To further explain my weekly routine, Friday is sparkle and shine cleaning (I picked up that term from Leila's post). This is a short version of what my mother called "house cleaning," done every Saturday morning, all morning long. I got lots of cleaning ideas from Marla Cilley (The Fly Lady) in her book Sink Reflections. I shortened my house cleaning to one hour, tops, although living with my children means I spread it out over a whole day.
My Friday Sparkle and Shine: 1. dust 2. vacuum 3. shake rugs 4. dust steps with damp cloth 5. do one of the following: wipe doorknobs/lightswitches, clean/seal kitchen countertops, or wipe off kitchen cabinets

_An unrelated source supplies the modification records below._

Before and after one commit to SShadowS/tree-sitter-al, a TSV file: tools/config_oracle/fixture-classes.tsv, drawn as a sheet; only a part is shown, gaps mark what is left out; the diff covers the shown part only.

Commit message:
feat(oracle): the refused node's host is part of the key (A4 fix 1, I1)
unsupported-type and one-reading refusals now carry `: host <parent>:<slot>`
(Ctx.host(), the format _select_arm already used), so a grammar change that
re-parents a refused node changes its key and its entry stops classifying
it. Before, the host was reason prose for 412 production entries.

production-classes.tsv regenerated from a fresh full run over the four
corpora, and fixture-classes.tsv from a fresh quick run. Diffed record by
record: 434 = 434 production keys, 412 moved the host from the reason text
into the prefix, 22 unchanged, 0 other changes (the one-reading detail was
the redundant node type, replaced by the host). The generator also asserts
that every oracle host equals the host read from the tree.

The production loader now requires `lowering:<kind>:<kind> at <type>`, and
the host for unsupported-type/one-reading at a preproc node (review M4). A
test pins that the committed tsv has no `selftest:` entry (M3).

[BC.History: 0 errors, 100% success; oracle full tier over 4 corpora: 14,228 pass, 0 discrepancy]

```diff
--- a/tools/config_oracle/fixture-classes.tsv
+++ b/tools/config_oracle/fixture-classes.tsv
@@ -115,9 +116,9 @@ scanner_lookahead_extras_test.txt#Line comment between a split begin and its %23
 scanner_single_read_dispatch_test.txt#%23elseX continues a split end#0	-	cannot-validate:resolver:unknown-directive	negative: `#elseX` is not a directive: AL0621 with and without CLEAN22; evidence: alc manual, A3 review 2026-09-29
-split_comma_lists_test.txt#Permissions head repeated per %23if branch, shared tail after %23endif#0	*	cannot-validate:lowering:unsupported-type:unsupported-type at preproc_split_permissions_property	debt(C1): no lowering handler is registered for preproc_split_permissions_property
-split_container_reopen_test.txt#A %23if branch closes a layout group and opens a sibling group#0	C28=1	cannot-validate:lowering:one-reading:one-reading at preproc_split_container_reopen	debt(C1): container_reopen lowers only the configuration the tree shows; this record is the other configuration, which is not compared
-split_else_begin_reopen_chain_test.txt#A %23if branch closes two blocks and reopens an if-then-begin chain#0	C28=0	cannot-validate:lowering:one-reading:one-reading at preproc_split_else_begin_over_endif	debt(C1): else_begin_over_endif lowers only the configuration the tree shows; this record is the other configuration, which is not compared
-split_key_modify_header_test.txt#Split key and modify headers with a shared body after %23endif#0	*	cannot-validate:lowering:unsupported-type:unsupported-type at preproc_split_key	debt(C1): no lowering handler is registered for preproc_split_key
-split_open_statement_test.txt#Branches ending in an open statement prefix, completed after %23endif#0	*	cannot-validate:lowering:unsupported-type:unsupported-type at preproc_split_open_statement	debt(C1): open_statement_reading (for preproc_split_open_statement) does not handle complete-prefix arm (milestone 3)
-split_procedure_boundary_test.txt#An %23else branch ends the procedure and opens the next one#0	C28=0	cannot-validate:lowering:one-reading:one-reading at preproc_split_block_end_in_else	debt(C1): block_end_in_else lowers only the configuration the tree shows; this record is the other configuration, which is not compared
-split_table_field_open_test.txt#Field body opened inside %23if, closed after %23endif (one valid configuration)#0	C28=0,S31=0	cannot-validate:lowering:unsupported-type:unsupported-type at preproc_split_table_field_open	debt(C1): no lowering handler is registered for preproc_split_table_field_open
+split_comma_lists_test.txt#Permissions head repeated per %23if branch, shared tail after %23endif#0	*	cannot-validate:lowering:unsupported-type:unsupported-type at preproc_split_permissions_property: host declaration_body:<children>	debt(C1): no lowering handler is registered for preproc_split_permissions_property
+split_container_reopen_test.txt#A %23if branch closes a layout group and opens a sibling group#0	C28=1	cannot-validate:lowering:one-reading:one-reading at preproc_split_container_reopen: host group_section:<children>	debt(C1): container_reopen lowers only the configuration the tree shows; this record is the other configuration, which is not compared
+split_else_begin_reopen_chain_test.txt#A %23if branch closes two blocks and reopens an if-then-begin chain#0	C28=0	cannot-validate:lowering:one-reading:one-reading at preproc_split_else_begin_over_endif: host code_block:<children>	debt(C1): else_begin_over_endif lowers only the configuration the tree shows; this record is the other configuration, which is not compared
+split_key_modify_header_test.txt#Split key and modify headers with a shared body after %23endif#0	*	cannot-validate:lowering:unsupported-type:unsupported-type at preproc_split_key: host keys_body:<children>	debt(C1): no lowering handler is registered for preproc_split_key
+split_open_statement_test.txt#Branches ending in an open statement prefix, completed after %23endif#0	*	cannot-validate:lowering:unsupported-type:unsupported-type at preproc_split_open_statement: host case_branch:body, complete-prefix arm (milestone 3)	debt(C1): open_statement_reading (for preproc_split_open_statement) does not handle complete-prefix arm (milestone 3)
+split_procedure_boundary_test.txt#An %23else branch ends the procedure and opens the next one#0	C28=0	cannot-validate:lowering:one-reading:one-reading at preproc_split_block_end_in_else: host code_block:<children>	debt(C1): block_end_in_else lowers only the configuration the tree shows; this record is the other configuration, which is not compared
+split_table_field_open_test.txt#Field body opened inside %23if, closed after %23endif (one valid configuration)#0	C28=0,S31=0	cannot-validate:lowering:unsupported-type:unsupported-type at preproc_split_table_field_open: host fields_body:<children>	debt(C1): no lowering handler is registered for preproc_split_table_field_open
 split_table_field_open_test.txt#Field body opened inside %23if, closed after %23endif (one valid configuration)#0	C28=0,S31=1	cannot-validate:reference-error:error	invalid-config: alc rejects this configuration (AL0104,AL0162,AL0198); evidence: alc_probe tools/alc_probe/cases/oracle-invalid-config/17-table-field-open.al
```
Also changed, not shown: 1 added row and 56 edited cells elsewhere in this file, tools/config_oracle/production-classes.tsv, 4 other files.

A few comments: 1. I don't have a lot of knick knacks. I do include the obvious baseboards, but I'm not moving furniture to get to any.
3. I have 6 throw rugs to shake in the summer, 8 in the winter. If I'm rushed, I just sloppily run the vacuum over them.
4. We have painted wood steps, and I learned this nifty trick of hand dusting the steps from my pastor Sue. I use a microfiber cloth.
5. These are all jobs that cannot be left to zone cleaning (deep cleaning), but don't necessarily need to be done every week.
Did you realize that my bathroom is not included in the sparkle and shine cleaning? It just felt too exhausting and overwhelming to me to clean everything in one day, but bookending the weekend with sparkle and shine cleaning on Friday and bathroom on Monday means that the house is relatively clean the rest of the week. And I don't think about it the rest of the week either, nor do I clean inbetween (except for the vacuum of obvious dirt on Tuesday - and I do mean obvious). I don't worry if I see dirt on Thursday because I know that sparkle and shine cleaning is tomorrow. My mind is free to focus on other things and consider other projects.
I am a wife and mother of two. I am a stay-at-home mom, a Mennonite, and a city dweller. I like to make things (see the blog categories below). This blog is a record of what I make and the ways I try to be thrifty. Welcome!
"Thrift is the really romantic thing; economy is more romantic than extravagance...thrift is poetic because it is creative; waste is unpoetic because it is waste...if a man could undertake to make use of all the things in his dustbin, he would be a broader genius than Shakespeare."